======== Data listing
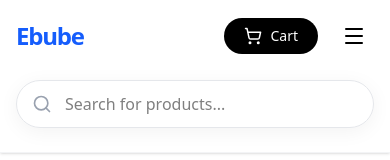
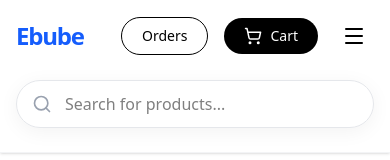
Before and after one commit to Ebubexxx/clients, a React (Vite) app: page / in a window 390 px wide. Shown: the top 160 px of the page. Built offline with nearby package versions, Linux system fonts and the light colour scheme.

Commit message:
showed the orders on small screens

```diff
--- a/src/components/Header.jsx
+++ b/src/components/Header.jsx
@@ -2,18 +2,17 @@ import React, { useState } from 'react';
 import { Link } from 'react-router-dom';
 import { ShoppingBasket, ShieldCheck, CircleHelp, Search, ShoppingCart, Menu, X } from 'lucide-react';
 
-// So.. we’re grabbing these two things from App.js.
-// One holds the text, the other changes it. You get the vibe.
+// So.. we’re still grabbing these from App.js to keep the search logic in sync.
 function Header({ searchTerm, setSearchTerm }) {
-    // Just a quick check to see if the mobile menu is popped open or nah.
+    // Just tracking if the mobile menu is popped open or nah.
     const [isMenuOpen, setIsMenuOpen] = useState(false);
 
     return (
-        // z-50 is just to make sure this stays on top of everything. No sliding under stuff.
+        // z-50 keeps this on top so nothing slides over your navigation.
         <header className="w-full bg-white border-b border-gray-100 shadow-sm relative z-50">
 
             <div className="max-w-7xl mx-auto px-4 md:px-8 py-4 flex justify-between items-center">
-                {/* Just the name of the spot. Simple. */}
+                {/* Just the logo link. Simple vibes. */}
                 <Link to="/" className="text-2xl font-bold tracking-tighter text-blue-600">
                     Ebube
                 </Link>
@@ -31,16 +30,16 @@ function Header({ searchTerm, setSearchTerm }) {
                     </Link>
                 </nav>
 
-                {/* All the clickable actions over on the right side. */}
+                {/* All the clickable actions over on the right. */}
                 <div className="flex items-center gap-4">
-                    {/* Hiding the orders button on tiny screens so it doesn't look messy. */}
-                    <Link to="/orders" className="hidden sm:block">
+                    {/* So.. I removed the 'hidden' class here so this button stops disappearing on mobile. */}
+                    <Link to="/orders">
                         <button className="text-sm font-medium border rounded-full px-5 py-2 hover:bg-gray-50 transition-all">
                             Orders
                         </button>
                     </Link>
 
-                    {/* The cart. Made it black so it pops out more. */}
+                    {/* The cart button. Made it black so it stands out from the rest. */}
                     <Link
                         to="/cart"
                         className="relative z-60 pointer-events-auto flex items-center gap-2 bg-black text-white px-5 py-2 rounded-full hover:bg-gray-800 transition-all"
@@ -49,7 +48,7 @@ function Header({ searchTerm, setSearchTerm }) {
                         <span className="text-sm font-medium">Cart</span>
                     </Link>
 
-                    {/* The hamburger icon for mobile. Click it and things happen. */}
+                    {/* The hamburger icon for mobile users. */}
                     <button
                         onClick={() => setIsMenuOpen(!isMenuOpen)}
                         className="p-2 hover:bg-gray-100 rounded-full lg:hidden"
@@ -59,7 +58,7 @@ function Header({ searchTerm, setSearchTerm }) {
                 </div>
             </div>
 
-            {/* This is the mobile menu. It only drops down if you actually click that icon. */}
+            {/* This is the mobile menu. It only drops down if you actually hit that icon. */}
             {isMenuOpen && (
                 <div className="absolute top-full left-0 w-full bg-white border-b border-gray-100 py-6 px-8 flex flex-col gap-6 lg:hidden shadow-2xl z-40">
                     <Link onClick={() => setIsMenuOpen(false)} to="/" className="flex items-center gap-3 text-lg font-medium">
@@ -74,10 +73,10 @@ function Header({ searchTerm, setSearchTerm }) {
                 </div>
             )}
 
-            {/* The search bar part. Centered it so it looks balanced. */}
+            {/* The search bar part. Centered it to keep things looking balanced. */}
             <div className="flex justify-center pb-6 mt-2 px-4">
                 <div className="relative w-full max-w-2xl">
-                    {/* Just a little search icon sitting inside the box. */}
+                    {/* Just a search icon sitting pretty inside the input box. */}
                     <Search className="absolute left-4 top-1/2 -translate-y-1/2 text-gray-400" size={20} />
 
                     <input
@@ -85,13 +84,13 @@ function Header({ searchTerm, setSearchTerm }) {
                         type="text"
                         placeholder="Search for products..."
 
-                        // So.. this makes the input box show whatever is in the 'searchTerm'.
+                        // Linking the box to the searchTerm state from App.js.
                         value={searchTerm}
-                        // And this part updates the search as soon as you type a letter.
+                        // This part makes the filtering happen as soon as you type.
                         onChange={(e) => setSearchTerm(e.target.value)}
                     />
 
-                    {/* This little 'X' button only shows up if you actually typed something. */}
+                    {/* This 'X' button only shows up if the user has actually typed something. */}
                     {searchTerm && (
                         <button
                             onClick={() => setSearchTerm("")}
```
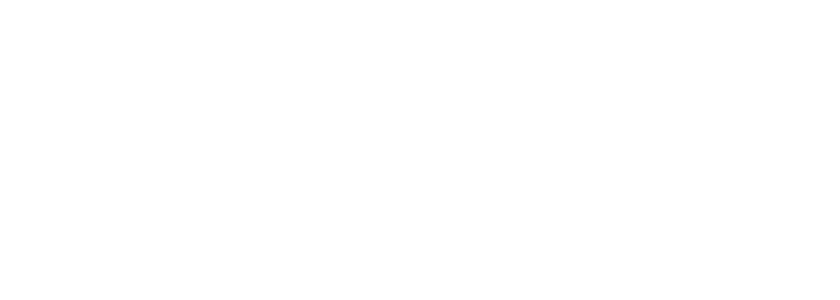
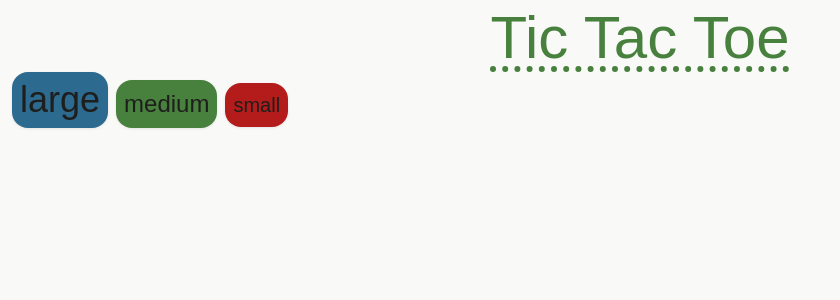
Before and after one commit to LauPR/Tic_Tac_Toe, a Next.js app: page / in a window 1280 px wide. Shown: the top 300 px of the page, without its empty margins (0-840 px from the left). Built offline with nearby package versions, Linux system fonts and the light colour scheme.

Commit message:
0.1 C:Button.tsx M:globals.css layout.tsx page.tsx (light/dark mode && generic button styles)

```diff
--- a/src/app/globals.css
+++ b/src/app/globals.css
@@ -3,10 +3,22 @@
 :root {
   --bg-primary: #F9F9F8;
   --bg-secondary: #F0F0EC;
+
   --text-primary: #1E1E1C;
   --text-secondary: #5A5A55;
+
+  --accent-main: #48803d;
+  --hover-main: #3d6b34;
+  --focus-main: #32562a;
+
   --accent-primary: #2D6A8F;
-  --accent-secondary: #8f2d2d;
+  --hover-primary: #265a7a;
+  --focus-primary: #1f4b65;
+
+  --accent-secondary: #b41c1c;
+  --hover-secondary: #9a1818;
+  --focus-secondary: #801414;
+
   --border: #D6D4CE;
   --shadow: #E8E7E2;
 }
@@ -14,10 +26,22 @@
 @theme inline {
   --color-bg-primary: var(--bg-primary);
   --color-bg-secondary: var(--bg-secondary);
+
   --color-text-primary: var(--text-primary);
   --color-text-secondary: var(--text-secondary);
+
+  --color-accent-main: var(--accent-main);
+  --color-hover-main: var(--hover-main);
+  --color-focus-main: var(--focus-main);
+
   --color-accent-primary: var(--accent-primary);
+  --color-hover-primary: var(--hover-primary);
+  --color-focus-primary: var(--focus-primary);
+
   --color-accent-secondary: var(--accent-secondary);
+  --color-hover-secondary: var(--hover-secondary);
+  --color-focus-secondary: var(--focus-secondary);
+
   --color-border: var(--border);
   --color-shadow: var(--shadow);
 
@@ -29,10 +53,22 @@
   :root {
     --bg-primary: #121212;
     --bg-secondary: #1F1F1F;
+
     --text-primary: #F0F0F0;
     --text-secondary: #A5A5A5;
+
+    --accent-main: #6dc25c;
+    --hover-main: #5eae4e;
+    --focus-main: #4f9a41;
+
     --accent-primary: #5D9EC3;
-    --accent-secondary: #c35d5d;
+    --hover-primary: #4f89aa;
+    --focus-primary: #417491;
+
+    --accent-secondary: #e42525;
+    --hover-secondary: #c21f1f;
+    --focus-secondary: #a01a1a;
+
     --border: #4A4A4A;
     --shadow: #101010;
   }
--- a/src/app/layout.tsx
+++ b/src/app/layout.tsx
@@ -13,7 +13,7 @@
 });
 
 export const metadata: Metadata = {
-  title: "My Personal Library",
+  title: "Tic Tac Toe",
   description: "Generated by create next app",
 };
 
--- a/src/app/page.tsx
+++ b/src/app/page.tsx
@@ -1,10 +1,37 @@
+import Button from "@/components/ui/Button";
 
 export default function Home() {
 
   return (
-    <div>
+    <div
+      className="
+        bg-bg-primary
+        h-screen
+        text-text-primary
+        cursor-default
+      "
+    >
 
-      <main></main>
+      <main className="p-2">
+
+        <h1
+          className="
+            text-6xl
+            text-center
+            underline
+            underline-offset-8
+            decoration-dotted
+            text-accent-main
+          "
+        >
+          Tic Tac Toe
+        </h1>
+
+        <Button text="large" size={'lg'} variant={'player1'}/>
+        <Button text="medium" size={'md'}/>
+        <Button text="small" size={'sm'} variant={'player2'}/>
+
+      </main>
 
     </div>
   );
--- /dev/null
+++ b/src/components/ui/Button.tsx
@@ -0,0 +1,46 @@
+import { cn } from "@/lib/utils";
+
+type ButtonProps = {
+    text?: string;
+    variant?: 'primary' | 'player1' | 'player2';
+    size?: 'sm' | 'md' | 'lg';
+    className?: React.ReactNode;
+}
+
+export default function Button({
+    text, variant = 'primary', size = 'md', className
+}: ButtonProps) {
+
+    const variants = {
+        primary: "bg-accent-main      hover:bg-hover-main      focus:bg-focus-main",
+        player1: "bg-accent-primary   hover:bg-hover-primary   focus:bg-focus-primary",
+        player2: "bg-accent-secondary hover:bg-hover-secondary focus:bg-focus-secondary"
+    }
+
+    const sizes = {
+        sm: "text-xl",
+        md: "text-2xl",
+        lg: "text-4xl"
+    }
+
+    return (
+        <button
+            className={cn(
+                "cursor-pointer",
+                "m-1",
+                "p-2",
+                "rounded-2xl",
+                "shadow-sm",
+                "shadow-shadow",
+                "focus:shadow-none",
+                variants[variant],
+                sizes[size],
+                className
+            )}
+        >
+
+            {text}
+
+        </button>
+    )
+}
```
================
Reproduce every line from the entries that holds the word "flex".

             <div className="max-w-7xl mx-auto px-4 md:px-8 py-4 flex justify-between items-center">
                 <div className="flex items-center gap-4">
                         className="relative z-60 pointer-events-auto flex items-center gap-2 bg-black text-white px-5 py-2 rounded-full hover:bg-gray-800 transition-all"
                 <div className="absolute top-full left-0 w-full bg-white border-b border-gray-100 py-6 px-8 flex flex-col gap-6 lg:hidden shadow-2xl z-40">
                     <Link onClick={() => setIsMenuOpen(false)} to="/" className="flex items-center gap-3 text-lg font-medium">
             <div className="flex justify-center pb-6 mt-2 px-4">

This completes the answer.